Later, in AUGUST, the same newspaper reported, in one sentence only: "Drowned, on the west side of Lake Champlain, the noted Timothy Call, of money-making memory."
Note: the articles I quote above were printed in The Weekly Wanderer, which was published in Randolph, VT from 1800-1810. To read a complete transcription of all articles related to the New Boston counterfeiters, please click here. It is interesting to note that there is no mention of John Lynch, other than the report of the arrest which occured at his house. His name is not listed among the men on trial.
Where was the home of John Lynch?
The Dilley house on the Francestown Turnpike in southwest New Boston once belonged to J. Lynch.
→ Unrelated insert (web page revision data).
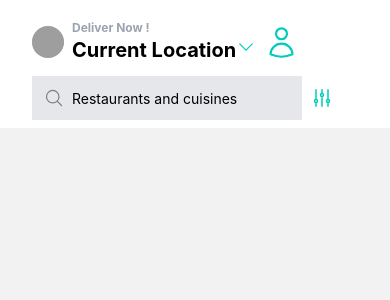
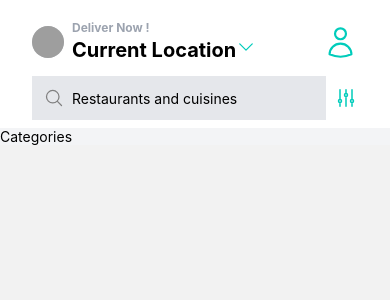
Before and after one commit to Ayrow/deliveroo-clone, a React Native app: screen /Home in a window 390 px wide. Shown: the top 300 px of the page. Built offline with nearby package versions, Linux system fonts and the light colour scheme; grey boxes are pictures that could not be loaded.

Commit message:
replaced text wrapper to view wrapper

```diff
--- /dev/null
+++ b/components/Categories.js
@@ -0,0 +1,9 @@
+import { View, Text } from 'react-native';
+const Categories = () => {
+  return (
+    <View>
+      <Text>Categories</Text>
+    </View>
+  );
+};
+export default Categories;
--- a/screens/HomeScreen.js
+++ b/screens/HomeScreen.js
@@ -1,5 +1,12 @@
 import React, { useLayoutEffect } from 'react';
-import { View, Text, SafeAreaView, Image, TextInput } from 'react-native';
+import {
+  View,
+  Text,
+  SafeAreaView,
+  Image,
+  TextInput,
+  ScrollView,
+} from 'react-native';
 import { useNavigation } from '@react-navigation/native';
 import {
   ChevronDownIcon,
@@ -7,6 +14,7 @@ import {
   MagnifyingGlassIcon,
   AdjustmentsVerticalIcon,
 } from 'react-native-heroicons/outline';
+import Categories from '../components/categories';
 
 const HomeScreen = () => {
   const navigation = useNavigation();
@@ -19,7 +27,7 @@ const HomeScreen = () => {
 
   return (
     <SafeAreaView className='bg-white pt-5'>
-      <Text>
+      <View>
         {/* Header */}
         <View className='flex-row pb-3 items-center mx-4 space-x-2 px-4'>
           <Image
@@ -49,7 +57,11 @@ const HomeScreen = () => {
           </View>
           <AdjustmentsVerticalIcon color='#00CCBB' />
         </View>
-      </Text>
+
+        <ScrollView className='bg-gray-100'>
+          <Categories />
+        </ScrollView>
+      </View>
     </SafeAreaView>
   );
 };
```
I believe that the same house still stands today — some of you may know it as the Dilley home, just a stone's throw away from where I live!
I spoke with my neighbor about this incident, which occurred over 200 years ago. I said that she should look for loose floor boards and wall panels for hidden loot!
About the author: Jennifer M. Allocca and her husband Brian moved to New Boston in 2017.
Counterfeit Money — The Bankers' PerspectiveWhen Jennifer continued her research of the 1804 counterfeiters, she uncovered an interesting document which provided a different perspective of the same incident. Counterfeit money was a problem for the banks whose notes were copied; representatives of the banks affected by the New Boston counterfeiters met in April of 1804 at the Union Bank in Boston to discuss what should be done.
We know this because in 1887 a man named Joseph Dane Tuck made a presentation to the Essex Institute, a "literary, historical and scientific society" in Salem, MA, sharing his file of correspondence among the bankers. You may read all the relevant pages from the "Bulletin of the Essex Institute" (Volume XX. 1888) in Mr Tuck's file of letters; we summarize the highlights below.
The report begins: "Mr. Tuck also showed admirably-done counterfeit notes on the Beverly Bank, printed at New Boston, New Hampshire, in 1804, on very thin, strong, linen paper made in Danvers. The ornamentation of the bills, at that early day, was unique. The $30 denomination bore both a hand loom and a power loom, symbolic of the high expectations then entertained of Beverly's pioneer venture in the spinning and weaving of linen, wool and cotton."
Genuine 8 Dollar Banknote — image courtesy of Heritage Auctions, HA.com
Highlights of the correspondence in Mr. Tuck's file of letters:
- The bankers were anxious to arrest a man named Peaslee, who engraved the New Boston plates, before he could flee.
- A witness who was needed to secure the convictions of the counterfeiters wanted $2,000 in payment.
- There would be other expenses in pursuit of counterfeiters; these costs should be shared equitably among the banks.
- Stanstead in the province of Quebec was recognized to be a nest of counterfeiters, just a few miles north of the American border.
- Some of the bailiffs whom the bankers might hire to arrest the counterfeiters were themselves suspect.
- Stephen Burroughs (originally from New Hampshire) was the most notorious of the Stanstead counterfeiters.
April 2019: If you enjoy a good mystery, here are questions which remain to be answered:
- What was John Lynch's connection to the counterfeiters, and where exactly did he live? The Dilley house is our best guess — it's located on the 2nd N.H. Turnpike, which was completed only a few years before 1804, to serve commerce that was legal or otherwise — but we have no definitive proof that this was the scene of the crime.
- Who tipped off the authorities about criminal activity in the home of John Lynch?
- Who helped the counterfeiters escape from the Amherst jail?
- What became of all the men involved in printing counterfeit money in New Boston, other than Timothy Call, who ended up in Lake Champlain?